But other emails actually offer a juicy white paper or case study I'm actually interested in. So I'll click their link, give 'em my email and download the PDF.
...then crickets. I don't hear anything else from them. I forget about the PDF and I go on to the 1,000 other things I have waiting for my attention.
An effective email follow up series makes sure this doesn't happen.
Well, first, let's talk about what I usually get.
About 50% of the time, I might get a short, generic thank you email but never hear from them again. At least not until the next convention is coming up. But their great, lead-generating PDF is long forgotten by then.
Now, what they should have done (and what smart marketers like YOU should be doing) is have an automatic series of five or six emails in place to drip out to me over the next few weeks.

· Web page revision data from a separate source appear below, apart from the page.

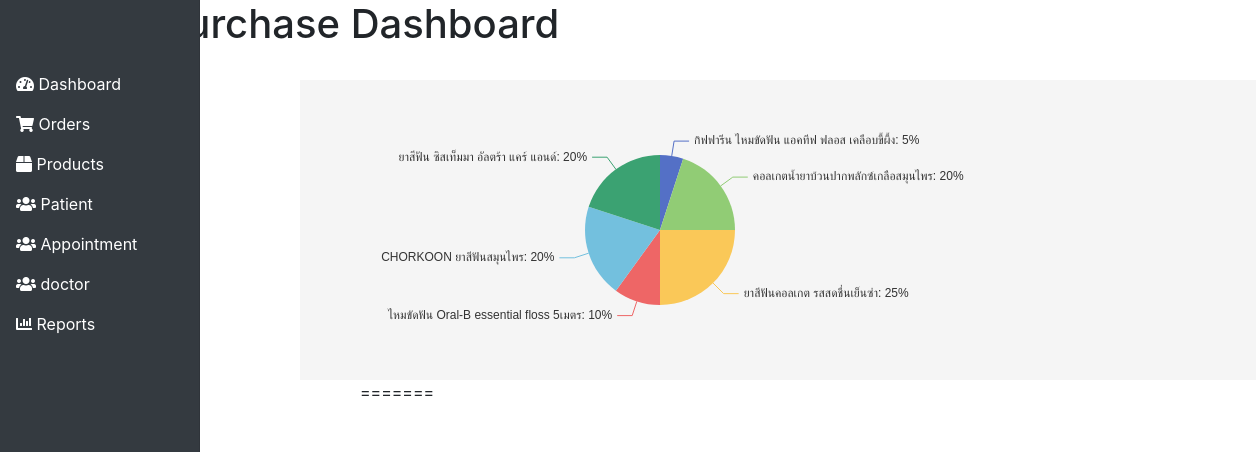
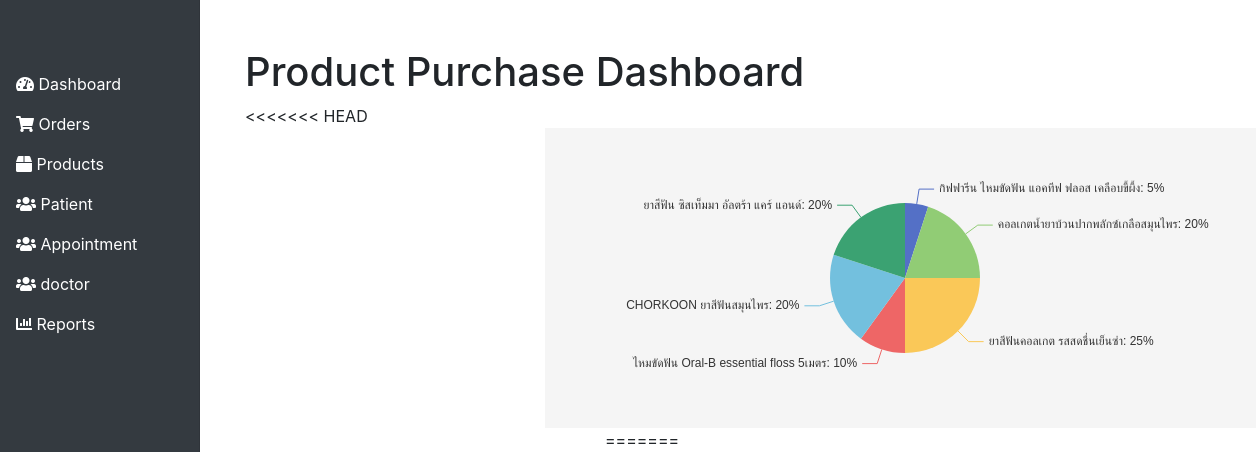
Before and after one commit to Anelse1365/fund, a PHP site: page /dash_produc.php in a window 1600 px wide; the page is wider, and only the part inside the window is pictured. Shown: the part 56-508 px from the top of that part, without its empty margins (0-1256 px from the left). Run offline with PHP 8.4, Linux system fonts and the light colour scheme; data comes from the database, SQL or seed files in the repository; some libraries are stand-ins or nearby versions.

Commit message:
Update dash_produc.php
เพิ่ม container

```diff
--- a/dashboard/dash_produc.php
+++ b/dashboard/dash_produc.php
@@ -175,6 +175,9 @@
     </div>
   </nav>
 
+    <!-- Content -->
+    <div class="container mt-5">
+
     <h1>Product Purchase Dashboard</h1>
     <!-- Set the width and height directly -->
 <<<<<<< HEAD
@@ -276,6 +279,7 @@
         // Set the legend option
         legendChart.setOption(legendOption);
     </script>
+    </div>
 </body>
 
 </html>
```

ONE example of an email series that works...
If one of the vendors in the example above was a client, I'd have them using an email series to automatically follow up with the prospect.
Just in case you don't already know, this is called an "auto-responder email series."
Depending on the product or service you're trying to promote, there are about a dozen different types of email series that can be strung together.
The following is just one you could use...
The email series could start out by reminding me to read the PDF. Highlight some of the product benefits and the common problems it solves.
Then ask for any feedback or invite questions about the content.
Written effectively, you can start generating some great dialogue.
Dean Jackson, co-host of the I Love Marketing podcast came up with the "9-word email." This is a down-and-dirty, super-effective way to get responses from your prospects.
It's a simple short email with just a sentence or two asking a simple question. Go to the podcast's website and search for 9-word email. I guarantee you'll get some ideas flowing.
Next, your email series can ask them if there's a project they're working on that could use some input right now.
After that first week, the series could shift to offering them some related information about your product. Or maybe a similar product or service you offer to solve their problems.
And finally, as the series draws to an end, provide a final call-to-action to call or email you with any questions.
Or, if you have an active blog, ask them to sign-up for your content updates and add them to your list.
The key to your series is to make sure each individual email focuses on ONE big idea. You don't want to overwhelm them with too many choices or ideas.
You'll water down your message and possibly confuse them, causing them to ignore you and stop reading.
And, you want to keep the conversation personal and non-corporate. That's the only way you'll connect.
So, that's the nutshell-version of an effective email follow-up sequence. If you're not already doing this with your lead-generation content, get started today.
If you have any questions, hit reply and ask away.
Or, if you want my help planning and writing your emails, click here and let's schedule a call or meeting. We'll design a plan just for you and your prospects.
That's it for now.
Make today a great marketing day!